> **THE TASK**
Your response must consist of one number: how many lines in this material contain the word "checked".

____________________

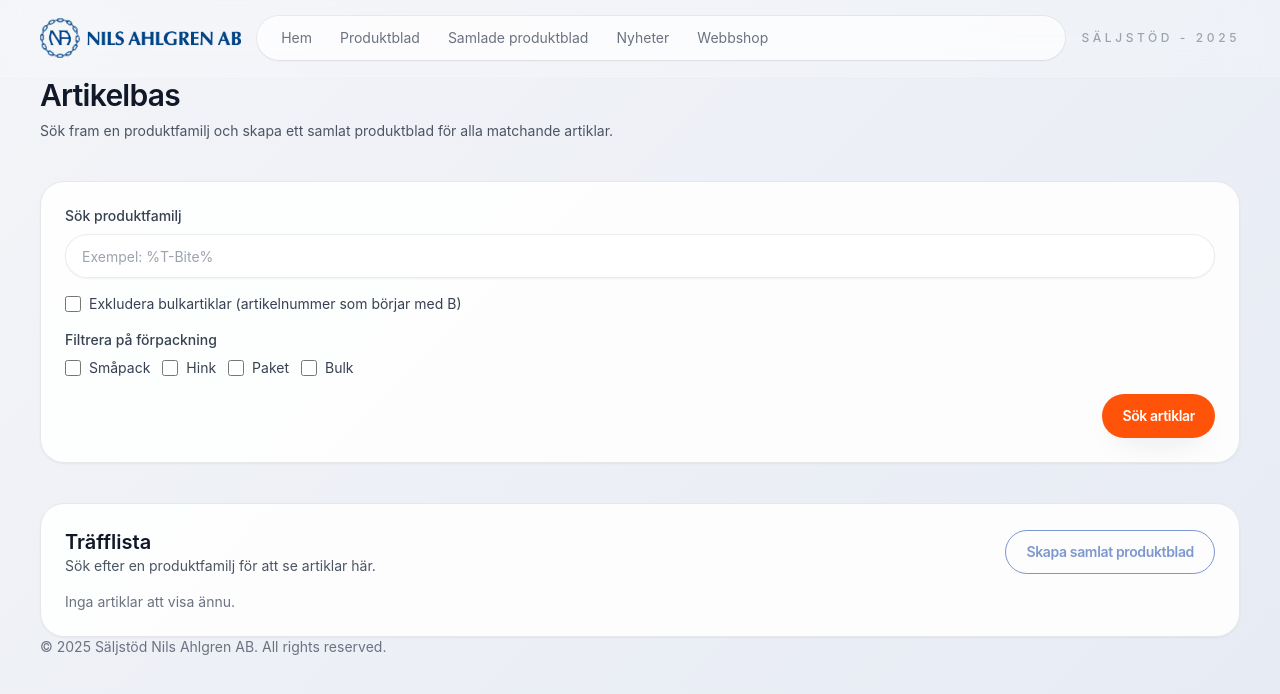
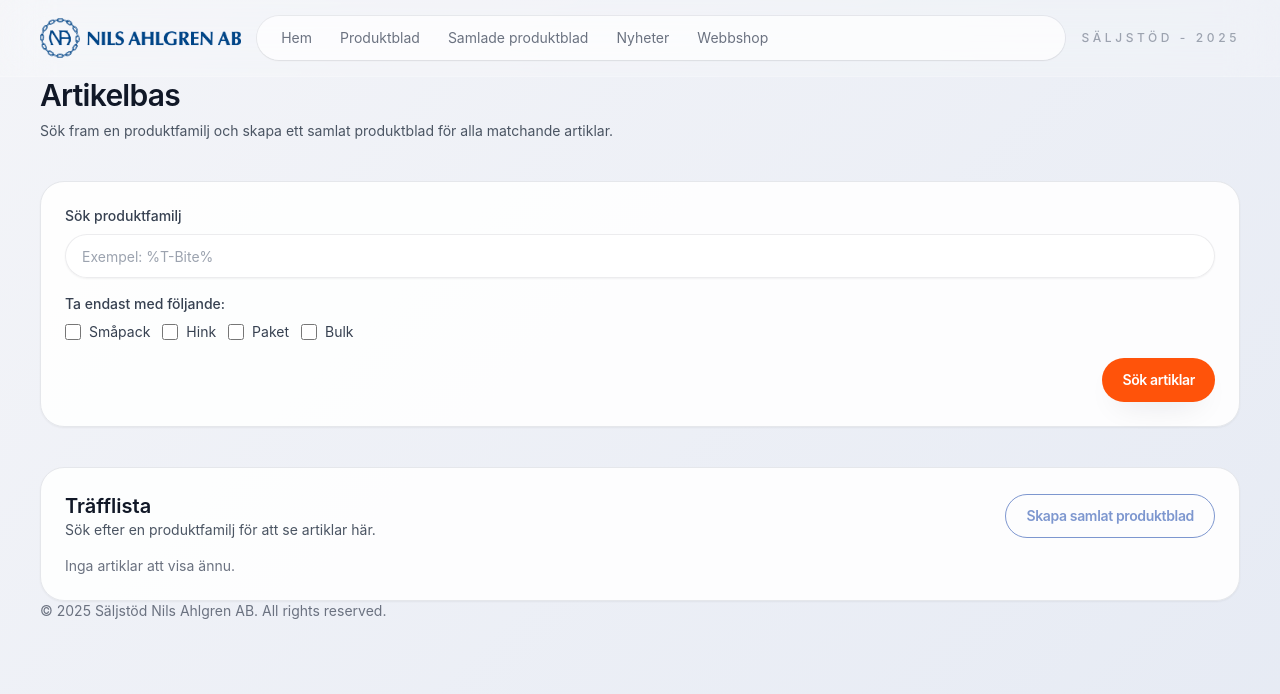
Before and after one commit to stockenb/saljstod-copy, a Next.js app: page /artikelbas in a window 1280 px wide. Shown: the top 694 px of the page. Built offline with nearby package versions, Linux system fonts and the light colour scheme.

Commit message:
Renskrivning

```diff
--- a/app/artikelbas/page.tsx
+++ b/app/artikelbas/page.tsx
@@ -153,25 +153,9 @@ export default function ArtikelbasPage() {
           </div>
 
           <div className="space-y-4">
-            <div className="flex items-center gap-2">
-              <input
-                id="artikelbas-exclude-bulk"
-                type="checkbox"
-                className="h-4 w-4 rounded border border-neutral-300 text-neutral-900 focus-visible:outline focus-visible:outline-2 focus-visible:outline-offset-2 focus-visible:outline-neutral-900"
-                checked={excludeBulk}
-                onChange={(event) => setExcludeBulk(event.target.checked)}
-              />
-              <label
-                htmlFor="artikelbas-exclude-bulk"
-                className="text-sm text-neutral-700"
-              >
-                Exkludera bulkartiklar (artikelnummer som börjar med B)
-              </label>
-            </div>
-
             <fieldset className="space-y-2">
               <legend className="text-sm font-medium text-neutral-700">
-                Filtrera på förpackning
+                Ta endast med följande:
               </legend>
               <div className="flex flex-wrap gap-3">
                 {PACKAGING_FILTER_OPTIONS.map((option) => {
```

____________________

> **WRITTEN REPLY**
2